§ **What is required**
Repeat each entry as written, dropping any picture you find.

§ **Supplied entries**
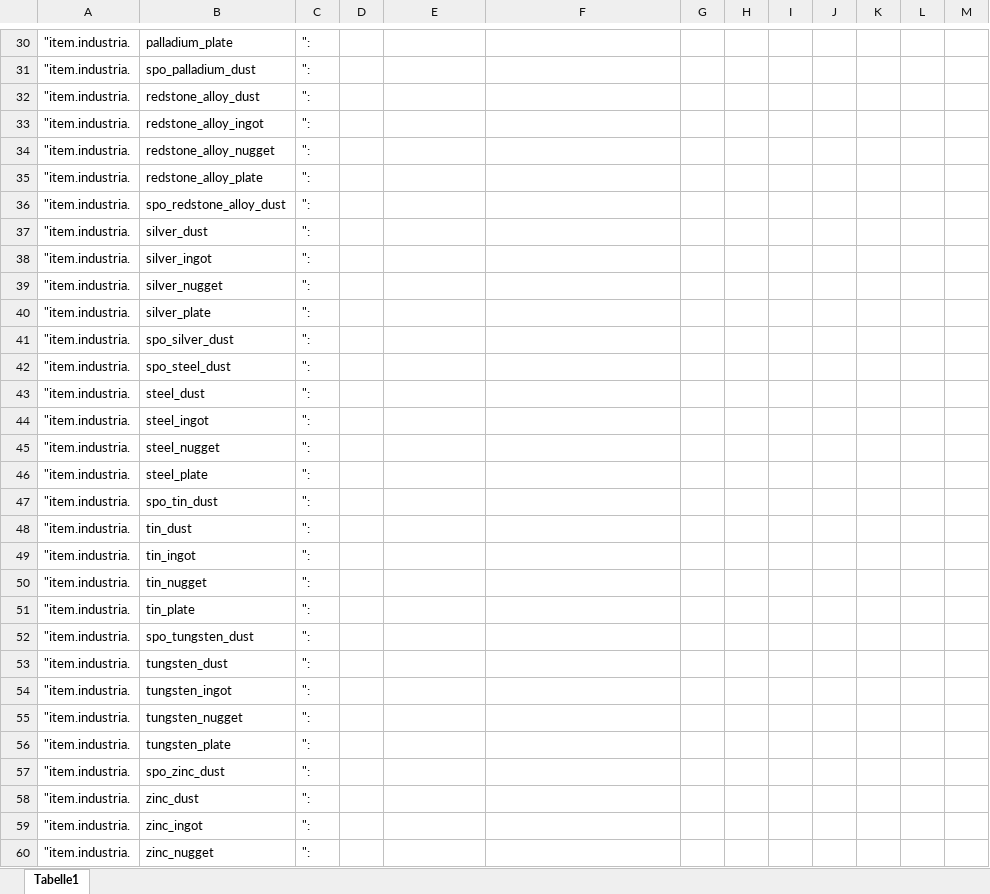
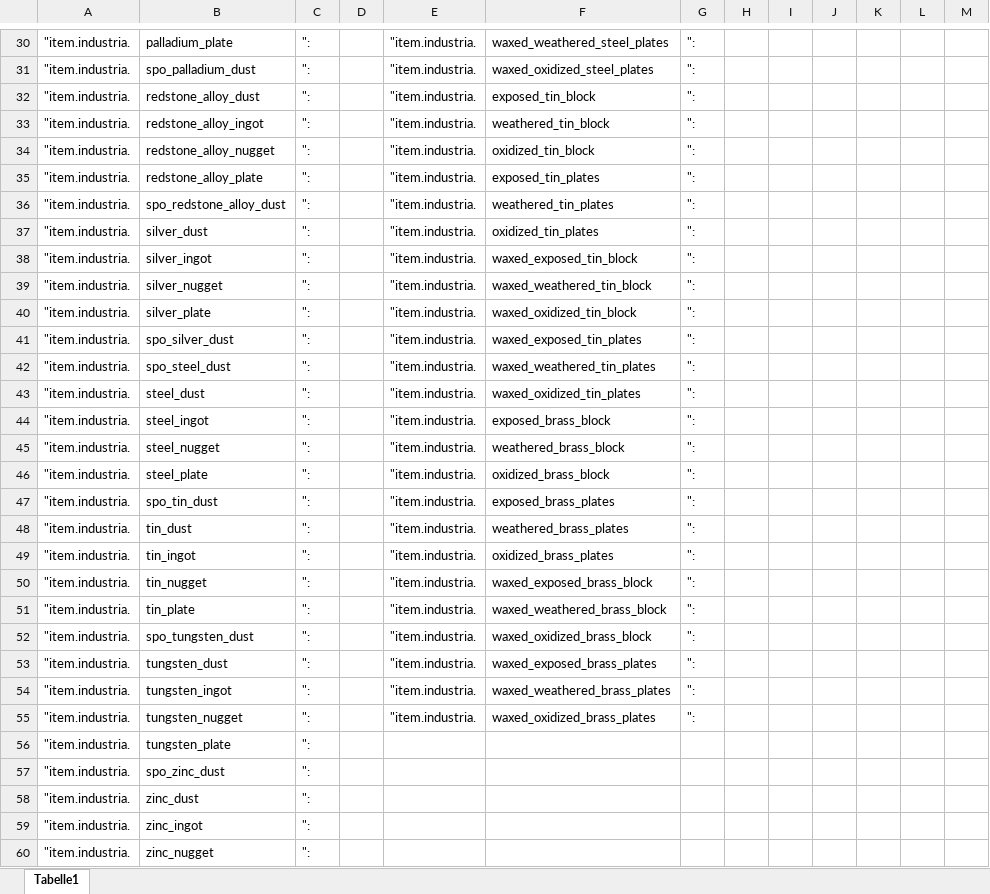
Before and after one commit to M-Marvin/MCMOD-Industria, an Excel workbook: Versandordner/Assets (technisch)/Sprachdateilisten.xlsx, sheet Tabelle1, drawn as a sheet; only a part is shown, gaps mark what is left out; values as stored, in another font and other column widths than the file's, no borders; the diff covers the shown part only; the diff names each change by its address in the sheet, - before the commit and + after, or states it on an @@ line.

```diff
--- a/Versandordner/Assets (technisch)/Sprachdateilisten.xlsx (sheet Tabelle1)
+++ b/Versandordner/Assets (technisch)/Sprachdateilisten.xlsx (sheet Tabelle1)
-E30:E55: (empty)
+E30:E55: "item.industria.
-F30: (empty)
+F30: waxed_weathered_steel_plates
-G30:G55: (empty)
+G30:G55: ":
-F31: (empty)
+F31: waxed_oxidized_steel_plates
-F32: (empty)
+F32: exposed_tin_block
-F33: (empty)
+F33: weathered_tin_block
-F34: (empty)
+F34: oxidized_tin_block
-F35: (empty)
+F35: exposed_tin_plates
-F36: (empty)
+F36: weathered_tin_plates
-F37: (empty)
+F37: oxidized_tin_plates
-F38: (empty)
+F38: waxed_exposed_tin_block
-F39: (empty)
+F39: waxed_weathered_tin_block
-F40: (empty)
+F40: waxed_oxidized_tin_block
-F41: (empty)
+F41: waxed_exposed_tin_plates
-F42: (empty)
+F42: waxed_weathered_tin_plates
-F43: (empty)
+F43: waxed_oxidized_tin_plates
-F44: (empty)
+F44: exposed_brass_block
-F45: (empty)
+F45: weathered_brass_block
-F46: (empty)
+F46: oxidized_brass_block
-F47: (empty)
+F47: exposed_brass_plates
-F48: (empty)
+F48: weathered_brass_plates
-F49: (empty)
+F49: oxidized_brass_plates
-F50: (empty)
+F50: waxed_exposed_brass_block
-F51: (empty)
+F51: waxed_weathered_brass_block
-F52: (empty)
+F52: waxed_oxidized_brass_block
-F53: (empty)
+F53: waxed_exposed_brass_plates
-F54: (empty)
+F54: waxed_weathered_brass_plates
-F55: (empty)
+F55: waxed_oxidized_brass_plates
```
Also changed, not shown: 84 edited cells elsewhere in this sheet, 9 other files.
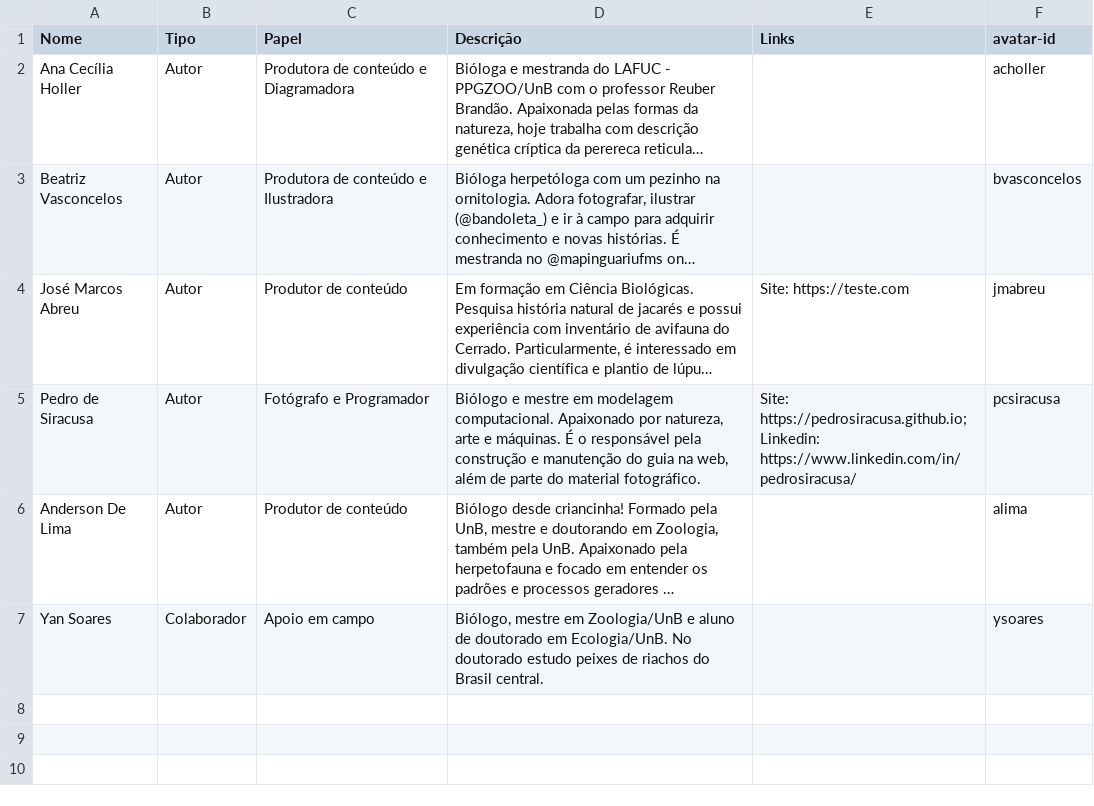
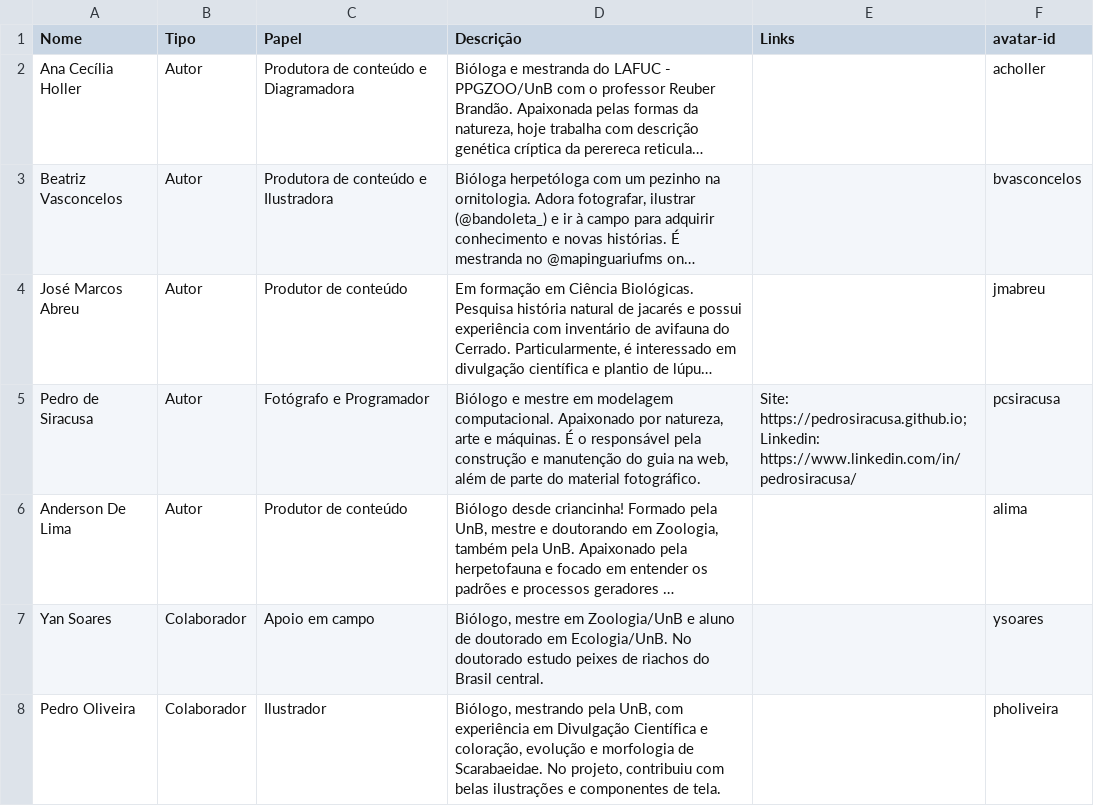
Before and after one commit to pedrosiracusa/guia_anuros_chapada, a CSV file: build/notebooks/autoresdata.csv, drawn as a sheet; long unchanged cells end in …; the diff names each change by its address in the sheet, - before the commit and + after, or states it on an @@ line.

Commit message:
refactor(build): Mais alguns ajustes para construção da página de colaboradores

```diff
--- a/build/notebooks/autoresdata.csv
+++ b/build/notebooks/autoresdata.csv
-E4 (Links): Site: https://teste.com
+E4 (Links): (empty)
+row 8: Pedro Oliveira | Colaborador | Ilustrador | Biólogo, mestrando pela UnB, com experiência em Divulgação Científica e coloração, evolução e morfologia de Scarabaeidae. No projeto, contribuiu com belas ilustrações e componentes de tela. |  | pholiveira
```
Also changed, not shown: 10 other files.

§ **Output of the task**
Before and after one commit to M-Marvin/MCMOD-Industria, an Excel workbook: Versandordner/Assets (technisch)/Sprachdateilisten.xlsx, sheet Tabelle1, drawn as a sheet; only a part is shown, gaps mark what is left out; values as stored, in another font and other column widths than the file's, no borders; the diff covers the shown part only; the diff names each change by its address in the sheet, - before the commit and + after, or states it on an @@ line.

```diff
--- a/Versandordner/Assets (technisch)/Sprachdateilisten.xlsx (sheet Tabelle1)
+++ b/Versandordner/Assets (technisch)/Sprachdateilisten.xlsx (sheet Tabelle1)
-E30:E55: (empty)
+E30:E55: "item.industria.
-F30: (empty)
+F30: waxed_weathered_steel_plates
-G30:G55: (empty)
+G30:G55: ":
-F31: (empty)
+F31: waxed_oxidized_steel_plates
-F32: (empty)
+F32: exposed_tin_block
-F33: (empty)
+F33: weathered_tin_block
-F34: (empty)
+F34: oxidized_tin_block
-F35: (empty)
+F35: exposed_tin_plates
-F36: (empty)
+F36: weathered_tin_plates
-F37: (empty)
+F37: oxidized_tin_plates
-F38: (empty)
+F38: waxed_exposed_tin_block
-F39: (empty)
+F39: waxed_weathered_tin_block
-F40: (empty)
+F40: waxed_oxidized_tin_block
-F41: (empty)
+F41: waxed_exposed_tin_plates
-F42: (empty)
+F42: waxed_weathered_tin_plates
-F43: (empty)
+F43: waxed_oxidized_tin_plates
-F44: (empty)
+F44: exposed_brass_block
-F45: (empty)
+F45: weathered_brass_block
-F46: (empty)
+F46: oxidized_brass_block
-F47: (empty)
+F47: exposed_brass_plates
-F48: (empty)
+F48: weathered_brass_plates
-F49: (empty)
+F49: oxidized_brass_plates
-F50: (empty)
+F50: waxed_exposed_brass_block
-F51: (empty)
+F51: waxed_weathered_brass_block
-F52: (empty)
+F52: waxed_oxidized_brass_block
-F53: (empty)
+F53: waxed_exposed_brass_plates
-F54: (empty)
+F54: waxed_weathered_brass_plates
-F55: (empty)
+F55: waxed_oxidized_brass_plates
```
Also changed, not shown: 84 edited cells elsewhere in this sheet, 9 other files.
Before and after one commit to pedrosiracusa/guia_anuros_chapada, a CSV file: build/notebooks/autoresdata.csv, drawn as a sheet; long unchanged cells end in …; the diff names each change by its address in the sheet, - before the commit and + after, or states it on an @@ line.

Commit message:
refactor(build): Mais alguns ajustes para construção da página de colaboradores

```diff
--- a/build/notebooks/autoresdata.csv
+++ b/build/notebooks/autoresdata.csv
-E4 (Links): Site: https://teste.com
+E4 (Links): (empty)
+row 8: Pedro Oliveira | Colaborador | Ilustrador | Biólogo, mestrando pela UnB, com experiência em Divulgação Científica e coloração, evolução e morfologia de Scarabaeidae. No projeto, contribuiu com belas ilustrações e componentes de tela. |  | pholiveira
```
Also changed, not shown: 10 other files.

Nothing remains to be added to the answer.